_Directions for this task_
Copy out all of the entries, keeping every word the same.

_Data provided_

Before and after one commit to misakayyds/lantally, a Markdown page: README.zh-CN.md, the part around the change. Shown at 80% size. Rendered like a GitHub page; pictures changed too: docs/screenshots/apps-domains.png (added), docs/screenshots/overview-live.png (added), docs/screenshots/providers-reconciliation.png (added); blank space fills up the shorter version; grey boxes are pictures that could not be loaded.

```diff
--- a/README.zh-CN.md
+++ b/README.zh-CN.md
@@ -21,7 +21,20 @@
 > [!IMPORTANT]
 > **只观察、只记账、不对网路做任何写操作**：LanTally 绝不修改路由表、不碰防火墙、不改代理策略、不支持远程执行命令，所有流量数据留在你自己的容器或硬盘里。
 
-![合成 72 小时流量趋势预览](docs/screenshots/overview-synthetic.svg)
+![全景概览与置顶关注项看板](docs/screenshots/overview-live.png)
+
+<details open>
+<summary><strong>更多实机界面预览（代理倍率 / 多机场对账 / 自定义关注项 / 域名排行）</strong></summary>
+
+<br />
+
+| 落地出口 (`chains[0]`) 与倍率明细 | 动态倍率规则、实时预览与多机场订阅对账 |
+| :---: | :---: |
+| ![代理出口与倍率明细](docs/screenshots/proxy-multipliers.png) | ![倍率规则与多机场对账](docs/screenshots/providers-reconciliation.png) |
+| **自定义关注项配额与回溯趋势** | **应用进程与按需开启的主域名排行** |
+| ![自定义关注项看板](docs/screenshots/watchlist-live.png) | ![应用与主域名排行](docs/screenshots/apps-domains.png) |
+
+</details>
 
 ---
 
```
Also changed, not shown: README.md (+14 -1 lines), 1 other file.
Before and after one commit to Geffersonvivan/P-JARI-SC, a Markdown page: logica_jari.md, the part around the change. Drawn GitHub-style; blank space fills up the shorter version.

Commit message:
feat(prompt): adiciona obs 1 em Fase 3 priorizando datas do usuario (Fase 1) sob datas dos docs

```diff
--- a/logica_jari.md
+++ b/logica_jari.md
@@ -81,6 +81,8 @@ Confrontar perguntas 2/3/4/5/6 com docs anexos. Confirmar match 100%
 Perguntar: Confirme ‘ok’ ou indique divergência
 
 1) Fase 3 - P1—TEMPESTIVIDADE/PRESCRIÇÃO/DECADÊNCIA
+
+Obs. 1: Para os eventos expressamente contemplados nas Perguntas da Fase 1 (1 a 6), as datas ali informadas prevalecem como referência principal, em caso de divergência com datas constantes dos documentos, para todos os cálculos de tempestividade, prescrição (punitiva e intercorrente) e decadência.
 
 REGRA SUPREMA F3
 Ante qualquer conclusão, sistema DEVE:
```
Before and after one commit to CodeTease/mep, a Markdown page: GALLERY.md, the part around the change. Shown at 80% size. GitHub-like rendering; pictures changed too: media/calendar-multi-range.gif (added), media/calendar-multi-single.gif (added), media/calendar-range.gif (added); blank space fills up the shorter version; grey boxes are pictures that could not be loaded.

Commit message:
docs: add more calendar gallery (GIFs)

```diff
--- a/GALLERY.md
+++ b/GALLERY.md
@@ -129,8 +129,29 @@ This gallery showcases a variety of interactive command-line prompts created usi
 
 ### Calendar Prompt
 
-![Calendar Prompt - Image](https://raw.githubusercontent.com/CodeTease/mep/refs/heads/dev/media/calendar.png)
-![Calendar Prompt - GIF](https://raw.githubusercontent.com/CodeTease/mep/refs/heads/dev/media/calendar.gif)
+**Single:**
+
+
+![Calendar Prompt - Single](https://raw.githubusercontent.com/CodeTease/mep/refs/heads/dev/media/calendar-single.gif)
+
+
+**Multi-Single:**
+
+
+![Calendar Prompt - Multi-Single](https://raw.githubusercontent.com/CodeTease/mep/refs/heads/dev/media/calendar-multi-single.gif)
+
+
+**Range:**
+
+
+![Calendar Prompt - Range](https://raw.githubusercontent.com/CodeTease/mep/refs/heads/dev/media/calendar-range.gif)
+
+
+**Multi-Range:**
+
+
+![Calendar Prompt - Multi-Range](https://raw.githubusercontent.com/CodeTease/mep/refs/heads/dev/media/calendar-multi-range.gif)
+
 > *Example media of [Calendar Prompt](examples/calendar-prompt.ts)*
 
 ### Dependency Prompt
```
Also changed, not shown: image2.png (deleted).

_Exercise output_
Before and after one commit to misakayyds/lantally, a Markdown page: README.zh-CN.md, the part around the change. Shown at 80% size. Rendered like a GitHub page; pictures changed too: docs/screenshots/apps-domains.png (added), docs/screenshots/overview-live.png (added), docs/screenshots/providers-reconciliation.png (added); blank space fills up the shorter version; grey boxes are pictures that could not be loaded.

```diff
--- a/README.zh-CN.md
+++ b/README.zh-CN.md
@@ -21,7 +21,20 @@
 > [!IMPORTANT]
 > **只观察、只记账、不对网路做任何写操作**：LanTally 绝不修改路由表、不碰防火墙、不改代理策略、不支持远程执行命令，所有流量数据留在你自己的容器或硬盘里。
 
-![合成 72 小时流量趋势预览](docs/screenshots/overview-synthetic.svg)
+![全景概览与置顶关注项看板](docs/screenshots/overview-live.png)
+
+<details open>
+<summary><strong>更多实机界面预览（代理倍率 / 多机场对账 / 自定义关注项 / 域名排行）</strong></summary>
+
+<br />
+
+| 落地出口 (`chains[0]`) 与倍率明细 | 动态倍率规则、实时预览与多机场订阅对账 |
+| :---: | :---: |
+| ![代理出口与倍率明细](docs/screenshots/proxy-multipliers.png) | ![倍率规则与多机场对账](docs/screenshots/providers-reconciliation.png) |
+| **自定义关注项配额与回溯趋势** | **应用进程与按需开启的主域名排行** |
+| ![自定义关注项看板](docs/screenshots/watchlist-live.png) | ![应用与主域名排行](docs/screenshots/apps-domains.png) |
+
+</details>
 
 ---
 
```
Also changed, not shown: README.md (+14 -1 lines), 1 other file.
Before and after one commit to Geffersonvivan/P-JARI-SC, a Markdown page: logica_jari.md, the part around the change. Drawn GitHub-style; blank space fills up the shorter version.

Commit message:
feat(prompt): adiciona obs 1 em Fase 3 priorizando datas do usuario (Fase 1) sob datas dos docs

```diff
--- a/logica_jari.md
+++ b/logica_jari.md
@@ -81,6 +81,8 @@ Confrontar perguntas 2/3/4/5/6 com docs anexos. Confirmar match 100%
 Perguntar: Confirme ‘ok’ ou indique divergência
 
 1) Fase 3 - P1—TEMPESTIVIDADE/PRESCRIÇÃO/DECADÊNCIA
+
+Obs. 1: Para os eventos expressamente contemplados nas Perguntas da Fase 1 (1 a 6), as datas ali informadas prevalecem como referência principal, em caso de divergência com datas constantes dos documentos, para todos os cálculos de tempestividade, prescrição (punitiva e intercorrente) e decadência.
 
 REGRA SUPREMA F3
 Ante qualquer conclusão, sistema DEVE:
```
Before and after one commit to CodeTease/mep, a Markdown page: GALLERY.md, the part around the change. Shown at 80% size. GitHub-like rendering; pictures changed too: media/calendar-multi-range.gif (added), media/calendar-multi-single.gif (added), media/calendar-range.gif (added); blank space fills up the shorter version; grey boxes are pictures that could not be loaded.

Commit message:
docs: add more calendar gallery (GIFs)

```diff
--- a/GALLERY.md
+++ b/GALLERY.md
@@ -129,8 +129,29 @@ This gallery showcases a variety of interactive command-line prompts created usi
 
 ### Calendar Prompt
 
-![Calendar Prompt - Image](https://raw.githubusercontent.com/CodeTease/mep/refs/heads/dev/media/calendar.png)
-![Calendar Prompt - GIF](https://raw.githubusercontent.com/CodeTease/mep/refs/heads/dev/media/calendar.gif)
+**Single:**
+
+
+![Calendar Prompt - Single](https://raw.githubusercontent.com/CodeTease/mep/refs/heads/dev/media/calendar-single.gif)
+
+
+**Multi-Single:**
+
+
+![Calendar Prompt - Multi-Single](https://raw.githubusercontent.com/CodeTease/mep/refs/heads/dev/media/calendar-multi-single.gif)
+
+
+**Range:**
+
+
+![Calendar Prompt - Range](https://raw.githubusercontent.com/CodeTease/mep/refs/heads/dev/media/calendar-range.gif)
+
+
+**Multi-Range:**
+
+
+![Calendar Prompt - Multi-Range](https://raw.githubusercontent.com/CodeTease/mep/refs/heads/dev/media/calendar-multi-range.gif)
+
 > *Example media of [Calendar Prompt](examples/calendar-prompt.ts)*
 
 ### Dependency Prompt
```
Also changed, not shown: image2.png (deleted).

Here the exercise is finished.